Doom metal with passion and refinement - The Obsessed are back after a brief 23-year break

The Obsessed, Sacred

Twenty-three years is a long time to wait for a band’s next album.

Especially when it is best known as doom legend Scott ‘Wino’ Weinrich’s ‘Other, Other, Other Band’. Still, like a really crappy rural bus service, The Obsessed has at last arrived with a new LP, Sacred.

In summary, there’s a lot here to be impressed by. Though only time will tell if it is truly on par with the band’s earlier output, like its 1991 classic, Lunar Womb. There is also a bit too much filler, as you’d expect from an album with twelve tracks, plus two bonus songs.The Obsessed

Nevertheless, it starts strong with the first track, “Sodden Jackal.” This has that trademark mix of drone and sad whimsy the band’s sound is known for, with some truly heavy sections just to make it clear this is no nostalgia trip. Nicely following it up is “Punk Crusher”, which does, of course, also sound like an Obsessed song.

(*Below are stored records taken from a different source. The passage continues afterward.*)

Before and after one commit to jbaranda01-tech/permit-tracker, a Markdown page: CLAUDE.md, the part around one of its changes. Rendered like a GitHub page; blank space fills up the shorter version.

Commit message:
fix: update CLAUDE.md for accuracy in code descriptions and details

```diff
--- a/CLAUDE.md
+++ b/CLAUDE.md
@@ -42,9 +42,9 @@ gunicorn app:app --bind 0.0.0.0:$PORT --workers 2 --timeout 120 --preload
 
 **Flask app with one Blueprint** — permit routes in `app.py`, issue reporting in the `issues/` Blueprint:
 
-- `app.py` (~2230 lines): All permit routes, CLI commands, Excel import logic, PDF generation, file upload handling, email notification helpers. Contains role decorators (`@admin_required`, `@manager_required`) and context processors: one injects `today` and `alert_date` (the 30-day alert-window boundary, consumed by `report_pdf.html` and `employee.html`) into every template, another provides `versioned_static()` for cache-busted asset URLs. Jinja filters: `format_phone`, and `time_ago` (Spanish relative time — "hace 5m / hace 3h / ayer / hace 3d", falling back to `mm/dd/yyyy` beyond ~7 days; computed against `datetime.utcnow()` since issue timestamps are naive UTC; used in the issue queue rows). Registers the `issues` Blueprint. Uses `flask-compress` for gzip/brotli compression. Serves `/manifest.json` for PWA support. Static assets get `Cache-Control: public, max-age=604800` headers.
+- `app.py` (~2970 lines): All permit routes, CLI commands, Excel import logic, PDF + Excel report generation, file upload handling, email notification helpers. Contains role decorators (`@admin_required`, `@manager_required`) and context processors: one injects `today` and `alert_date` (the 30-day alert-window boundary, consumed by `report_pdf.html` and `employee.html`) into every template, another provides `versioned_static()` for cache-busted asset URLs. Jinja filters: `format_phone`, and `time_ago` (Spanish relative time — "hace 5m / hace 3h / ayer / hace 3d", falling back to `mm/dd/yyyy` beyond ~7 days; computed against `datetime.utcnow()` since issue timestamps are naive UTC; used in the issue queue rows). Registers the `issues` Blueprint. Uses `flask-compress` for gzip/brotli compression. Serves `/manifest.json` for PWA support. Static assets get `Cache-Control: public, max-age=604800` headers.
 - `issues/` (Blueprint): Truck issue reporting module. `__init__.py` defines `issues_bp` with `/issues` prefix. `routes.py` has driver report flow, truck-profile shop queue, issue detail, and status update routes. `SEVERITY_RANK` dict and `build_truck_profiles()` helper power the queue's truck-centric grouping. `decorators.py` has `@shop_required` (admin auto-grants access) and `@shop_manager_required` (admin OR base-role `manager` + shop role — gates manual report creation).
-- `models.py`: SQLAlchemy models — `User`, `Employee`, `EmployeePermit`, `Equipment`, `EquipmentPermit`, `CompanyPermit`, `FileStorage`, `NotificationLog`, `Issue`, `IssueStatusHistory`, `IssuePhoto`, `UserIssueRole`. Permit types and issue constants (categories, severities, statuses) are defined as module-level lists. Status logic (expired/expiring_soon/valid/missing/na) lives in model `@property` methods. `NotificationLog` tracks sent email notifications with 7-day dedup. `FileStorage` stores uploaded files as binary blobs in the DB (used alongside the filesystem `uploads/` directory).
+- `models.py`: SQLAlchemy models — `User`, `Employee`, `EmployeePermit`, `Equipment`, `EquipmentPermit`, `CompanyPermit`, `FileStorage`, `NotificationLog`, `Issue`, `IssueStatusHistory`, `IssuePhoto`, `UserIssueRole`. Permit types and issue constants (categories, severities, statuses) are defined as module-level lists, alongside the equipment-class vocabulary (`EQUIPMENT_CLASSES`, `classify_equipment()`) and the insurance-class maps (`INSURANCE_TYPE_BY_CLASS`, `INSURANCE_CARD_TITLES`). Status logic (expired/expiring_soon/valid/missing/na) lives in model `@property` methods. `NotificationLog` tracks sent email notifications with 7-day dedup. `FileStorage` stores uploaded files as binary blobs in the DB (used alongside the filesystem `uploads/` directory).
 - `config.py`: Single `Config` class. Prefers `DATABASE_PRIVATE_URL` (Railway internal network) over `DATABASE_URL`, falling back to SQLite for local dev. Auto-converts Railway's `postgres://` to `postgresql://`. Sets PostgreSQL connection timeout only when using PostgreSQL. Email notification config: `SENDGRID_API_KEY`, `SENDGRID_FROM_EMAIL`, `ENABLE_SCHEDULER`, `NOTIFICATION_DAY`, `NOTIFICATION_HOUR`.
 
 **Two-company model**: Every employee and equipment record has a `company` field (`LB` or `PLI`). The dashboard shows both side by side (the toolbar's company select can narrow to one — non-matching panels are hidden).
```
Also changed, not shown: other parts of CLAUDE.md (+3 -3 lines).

But then it suddenly erupts into a nice spiky chorus and core riff. Throughout, it oozes blues-laden doom.

There is a need for some variety at this point. So the title track quite helpfully brings it. The end result is much more forlorn and epic in tone, and even sounds a bit like The Skull at its most dramatic. But it quickly springs back into the classic Obsessed sound, and flits between the two vibes throughout the song, before going into a brief full-on dooms/blues solo.

Sadly, “Haywire” doesn’t keep up the winning streak. A buzzing and rather by-the-books number, it is hardly the band pushing its own envelope. It is good in its own way, but it is hardly a revelation. Similar problems afflict track six, “It’s Only Money”. It is, in practice, a bit of filler, and its stop-start tempo starts to get on one’s tits after a while.

Jumping back to track five, however, and we have the ominously titled “Perseverance of Futility.” Not to worry, though. Its deft use of organs (and a dash of the old cowbell) adds a depth to the song, helped along no end by a suitably riff-tastic and polished solo.

Track seven, “Cold Blood”, meanwhile, rides to the album’s rescue after “It’s Only Money” fails to impress. Indeed, this is more like it, an instrumental full of lovely riffs and that gloriously catchy and emotive sweep the band does so well. (Oh, and some strong solos too.)

Another stand out track, “Stranger Things”, follows straight after. Showing off some wonderful riffing and vocal distortions, it builds up to a series of crushing heights. Even the lyrics are wonderful. “Dealing with dichotomy”, Wino croons at one point. You don’t get lyrics like that in a fucking Kasabian song. All in all, it’s epic and catchy without being trite or repetitive. It even ends on a nice acoustic guitar section.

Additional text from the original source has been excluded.